* REQUIRED WORK: The response should contain only those lines of the entries below that include the string "StatelessWidget".

━━━━━ DATASET EXCERPTS ━━━━━

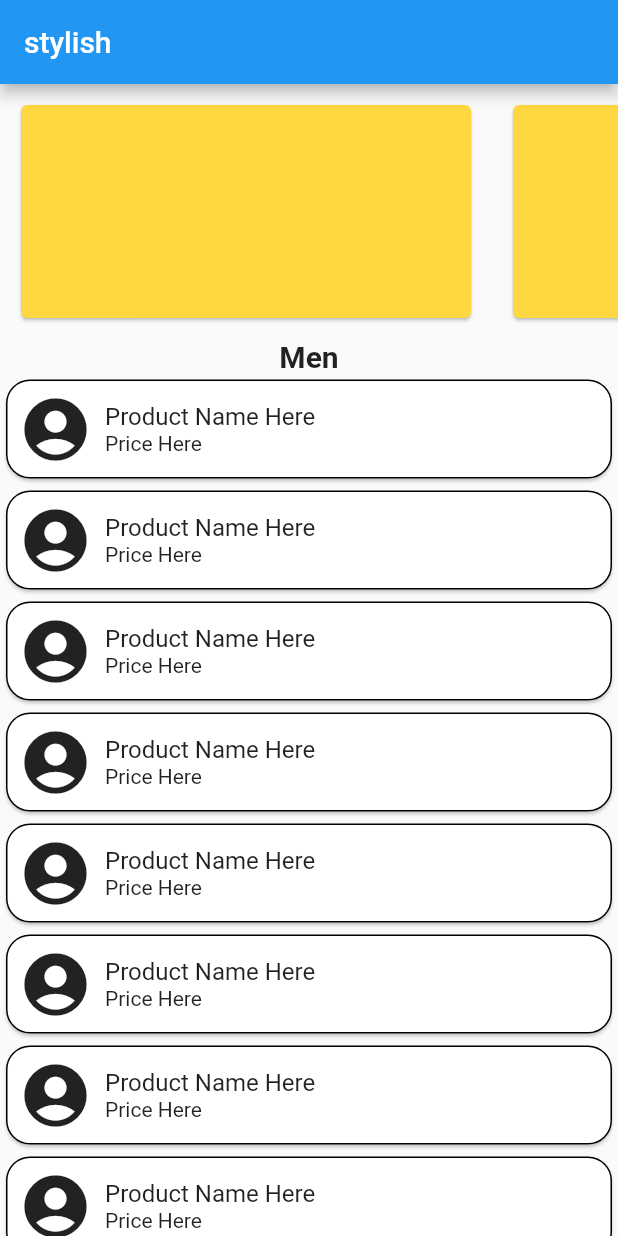
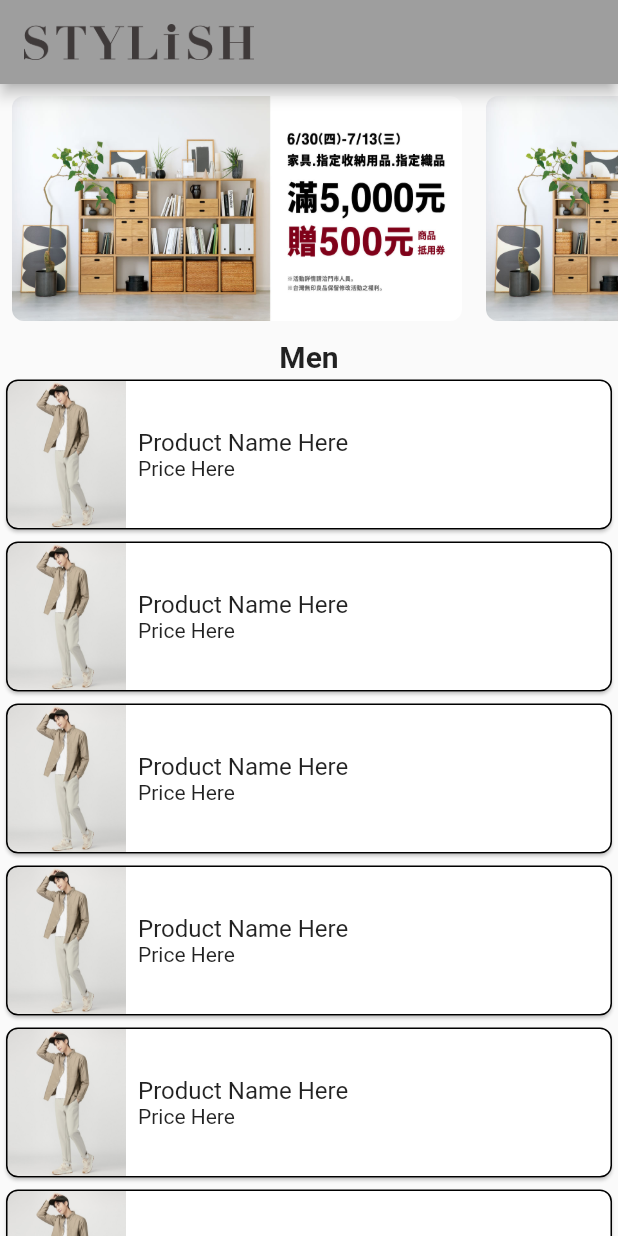
Before and after one commit to MicGun/Flutter-Stylish, a Flutter app: the screen it shows after launch, on a phone screen of 412 x 824 dp. Run offline on Flutter 3.47's test engine with Material 2 defaults, Android fonts, the phone set to English and light mode, and no system bars.

Commit message:
show item image with asset

```diff
--- a/stylish/lib/main.dart
+++ b/stylish/lib/main.dart
@@ -1,4 +1,3 @@
-import 'dart:ffi';
 
 import 'package:flutter/material.dart';
 
@@ -24,7 +23,7 @@ class MyApp extends StatelessWidget {
         // or simply save your changes to "hot reload" in a Flutter IDE).
         // Notice that the counter didn't reset back to zero; the application
         // is not restarted.
-        primarySwatch: Colors.blue,
+        primarySwatch: Colors.grey,
       ),
       home: const ProductsPage(),
     );
@@ -43,7 +42,7 @@ class _ProductsPage extends State<ProductsPage> {
   Widget build(BuildContext context) {
     return LayoutBuilder(builder: (context, constraints) {
       var webLayout = Scaffold(
-        appBar: AppBar(title: const Text('stylish')),
+        appBar: AppBar(title: Image.asset('images/stylish_logo02.png', height: 24, fit: BoxFit.fitHeight,)),
         body: Center(
             child: Column(
           mainAxisAlignment: MainAxisAlignment.center,
@@ -68,7 +67,7 @@ class _ProductsPage extends State<ProductsPage> {
                       Expanded(
                         child: ListView(
                           children: [
-                            for (var i = 0; i < 10; i++) ProductWidget()
+                            for (var i = 0; i < 10; i++) ProductWidget(src: 'images/men_clothes.jpg',)
                           ],
                         ),
                       )
@@ -80,12 +79,12 @@ class _ProductsPage extends State<ProductsPage> {
                       const Text(
                         style: TextStyle(
                             fontSize: 20, fontWeight: FontWeight.bold),
-                        'Male',
+                        'Women',
                       ),
                       Expanded(
                         child: ListView(
                           children: [
-                            for (var i = 0; i < 10; i++) ProductWidget()
+                            for (var i = 0; i < 10; i++) ProductWidget(src: 'images/women_clothes.jpg',)
                           ],
                         ),
                       ),
@@ -101,7 +100,7 @@ class _ProductsPage extends State<ProductsPage> {
                       Expanded(
                         child: ListView(
                           children: [
-                            for (var i = 0; i < 10; i++) ProductWidget()
+                            for (var i = 0; i < 10; i++) ProductWidget(src: 'images/accessories.jpg',)
                           ],
                         ),
                       ),
@@ -114,7 +113,7 @@ class _ProductsPage extends State<ProductsPage> {
         )),
       );
       var mobileLayout = Scaffold(
-        appBar: AppBar(title: const Text('stylish')),
+        appBar: AppBar(title: Image.asset('images/stylish_logo02.png', height: 24, fit: BoxFit.fitHeight,)),
         body: Center(
             child: Column(
           mainAxisAlignment: MainAxisAlignment.center,
@@ -139,7 +138,7 @@ class _ProductsPage extends State<ProductsPage> {
                       Expanded(
                         child: ListView(
                           children: [
-                            for (var i = 0; i < 10; i++) ProductWidget()
+                            for (var i = 0; i < 10; i++) ProductWidget(src: 'images/men_clothes.jpg',)
                           ],
                         ),
                       )
@@ -182,14 +181,7 @@ class _ProductsPage extends State<ProductsPage> {
           ],
         )),
       );
-      Scaffold layout;
-
-      if (constraints.maxWidth > 700) {
-        layout = webLayout;
-      } else {
-        layout = mobileLayout;
-      }
-      return layout;
+      return (constraints.maxWidth > 700) ? webLayout : mobileLayout;
     });
   }
 }
@@ -286,12 +278,38 @@ class ImageCard extends StatelessWidget {
   Widget build(BuildContext context) {
     // ignore: prefer_const_constructors
     return Padding(
-      padding: const EdgeInsets.all(10),
+      padding: const EdgeInsets.all(8.0),
+      child: Center(
+        child: Column(
+          children: [
+            const ClipRRect(
+              borderRadius: BorderRadius.only(
+                topLeft: Radius.circular(8.0),
+                topRight: Radius.circular(8.0),
+                bottomLeft: Radius.circular(8.0),
+                bottomRight: Radius.circular(8.0),
+              ),
+              child: Image(
+                image: AssetImage('images/muji_banner.jpg'),
+                fit: BoxFit.fill,
+                height: 150,
+                width: 300,
+              ),
+            )
+          ],
+        ),
+      ),
+    );
+  }
+
+  Padding placeholder() {
+    return const Padding(
+      padding: EdgeInsets.all(10),
       // ignore: prefer_const_constructors
       child: Card(
         color: Colors.amberAccent,
         borderOnForeground: true,
-        child: const SizedBox(
+        child: SizedBox(
           height: 150,
           width: 300,
         ),
@@ -301,18 +319,33 @@ class ImageCard extends StatelessWidget {
 }
 
 class ProductWidget extends StatelessWidget {
+  ProductWidget({super.key, required this.src});
+
+  String src;
+
   @override
   Widget build(BuildContext context) {
     return Card(
       shape: RoundedRectangleBorder(
         side: const BorderSide(color: Colors.black),
-        borderRadius: BorderRadius.circular(16),
+        borderRadius: BorderRadius.circular(8),
       ),
       child: Row(
         children: [
-          const Padding(
-            padding: EdgeInsets.all(8.0),
-            child: Icon(Icons.account_circle, size: 50),
+          ClipRRect(
+            borderRadius: BorderRadius.only(
+              topLeft: Radius.circular(8.0),
+              bottomLeft: Radius.circular(8.0),
+            ),
+            child: Image(
+              image: AssetImage(src),
+              fit: BoxFit.fill,
+              height: 100,
+              width: 80,
+            ),
+          ),
+          const SizedBox(
+            width: 8,
           ),
           Column(
             mainAxisSize: MainAxisSize.min,
```
Also changed, not shown: stylish/pubspec.yaml (+6 -3 lines), stylish/images/accessories.jpg (added), stylish/images/men_clothes.jpg (added), stylish/images/muji_banner.jpg (added), stylish/images/stylish_logo02.png (added), stylish/images/women_clothes.jpg (added), 1 other file.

━━━━━

* OUTPUT FOR THIS EXERCISE:
@@ -24,7 +23,7 @@ class MyApp extends StatelessWidget {
@@ -286,12 +278,38 @@ class ImageCard extends StatelessWidget {
@@ -301,18 +319,33 @@ class ImageCard extends StatelessWidget {
 class ProductWidget extends StatelessWidget {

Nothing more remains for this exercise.